Thy Kingdom, My Kingdom

When people say, “Thy kingdom come” out of one side of their mouth, they need to also say, “My kingdom go!” out of the other side. (Richard Rohr)

How good is this? 

I always think about the gospels, when Jesus shows up in Jerusalem, and ends up judging and disrupting the Temple.

The Temple represents religion that had turned into idolatry, that had been manipulated into a nationalistic talisman, rather than a beacon of hope for the lost and the outside.

So Jesus shows up and shatters the misconceptions.

I’m forever building my own Temples and talismans and symbols that represent my kingdoms, my agendas, my programs for happiness.

What needs to go in my life?

The kingdom of God supersedes and far surpasses all kingdoms of self and society or personal reward. (Rohr again)

It’s All Grace.

A few weeks ago, I sat in my father’s garage with him and my brother-in-law. In lieu of a front porch, we sat on the concrete as the afternoon sun slowly descended, and we did what men do, which is mostly complain.

(PS When did I become a middle-aged man?)

My father suffered a massive stroke in 2004, and maybe a couple more since then, and at this point he’s rather limited physically. He stopped driving a year or two ago. My brother-in-law’s father was a racecar driver, and is also facing increased limitations, and may have to stop driving too.

We were talking about getting older, and not being able to do the things we used to do.

(Again, men complain quite well.)

Lift things, move, stay up late, etc., etc. Things change and get more difficult.

My dad made the remark, “Yeah but wait until you can’t drive anymore,” and we all nodded our heads and made a couple remarks about how awful that would be, and how it would really wreck us (just like it wrecked my dad, and just like it’s wrecking Tony’s dad).

Driving—at least for my generation and older—does seem to be linked to something essential and basic about life. The ability to move when one wants to. To leave, to have self-determination. To go.

When that gets taken from you, yeah, I guess that would be a real kick in the crotch (as Sting would put it).

But then I had a thought…

Losing like this is really hard. Releasing our grasp on our abilities is almost a crime, some kind of cruel joke that life plays on us.

(What will happen when I cannot play music anymore?)

It feels a crime and a travesty… Unless it’s all grace in the first place. 

If I never deserved it in the first place, what right do I have to rail and rage and complain when it goes away?

And isn’t this the essence of the Christian life?

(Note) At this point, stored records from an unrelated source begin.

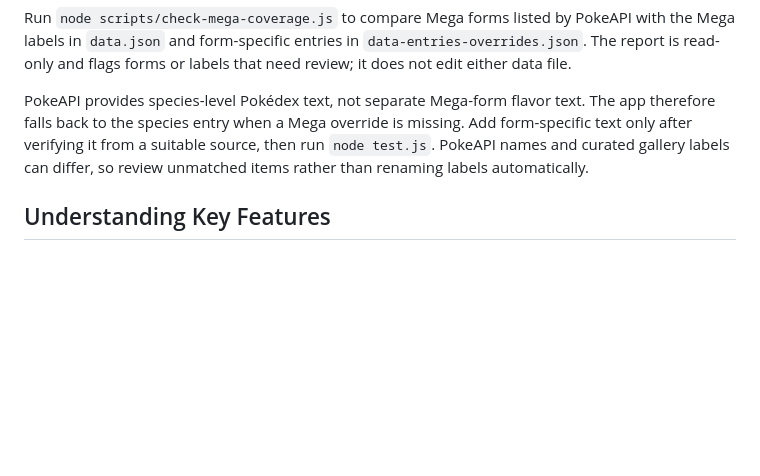
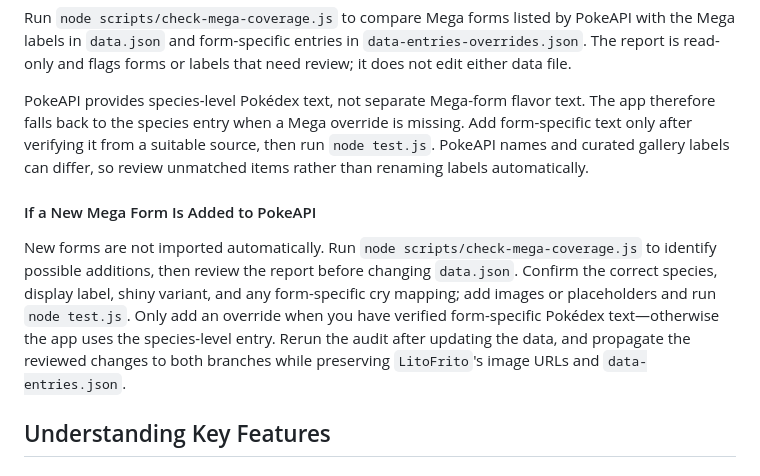
Before and after one commit to Lito-Frito/PokeSnap-Dex, a Markdown page: README.md, the part around the change. Drawn GitHub-style; blank space fills up the shorter version.

Commit message:
Document future Mega form update workflow
Co-authored-by: Copilot App <223556219+Copilot@users.noreply.github.com>

```diff
--- a/README.md
+++ b/README.md
@@ -226,6 +226,9 @@ Run `node scripts/check-mega-coverage.js` to compare Mega forms listed by PokeAP
 
 PokeAPI provides species-level Pokédex text, not separate Mega-form flavor text. The app therefore falls back to the species entry when a Mega override is missing. Add form-specific text only after verifying it from a suitable source, then run `node test.js`. PokeAPI names and curated gallery labels can differ, so review unmatched items rather than renaming labels automatically.
 
+#### If a New Mega Form Is Added to PokeAPI
+New forms are not imported automatically. Run `node scripts/check-mega-coverage.js` to identify possible additions, then review the report before changing `data.json`. Confirm the correct species, display label, shiny variant, and any form-specific cry mapping; add images or placeholders and run `node test.js`. Only add an override when you have verified form-specific Pokédex text—otherwise the app uses the species-level entry. Rerun the audit after updating the data, and propagate the reviewed changes to both branches while preserving `LitoFrito`'s image URLs and `data-entries.json`.
+
 ## Understanding Key Features
 
 ### Captured Count
```
Also changed, not shown: AI_README.md (+9 -0 lines).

That actually everything is grace? That life is a gift? That I’m somehow sustained by the love of God that is in Christ? (In his letter to the Colossian church, St. Paul said that Christ holds everything together.)

If it really is all grace—and my spirit and beliefs compel me to agree with this—than the invitation is to learn to surrender everything as is necessary. As life comes to me, at me, through me, and then fades away in the distance, most likely I have been (and will continued to be) called to lay down…

  • the place/city I called “home”
  • my ability to play music all day and night
  • the time and space to create
  • my platform
  • my vocation

Eventually, this list will include things like guitar, friends, family… even driving. Even walking.

But if it was all a gift in the first place, then I never had a right to grasp it. It was never mine. Nothing. 

That’s pretty freeing. But pretty terrifying.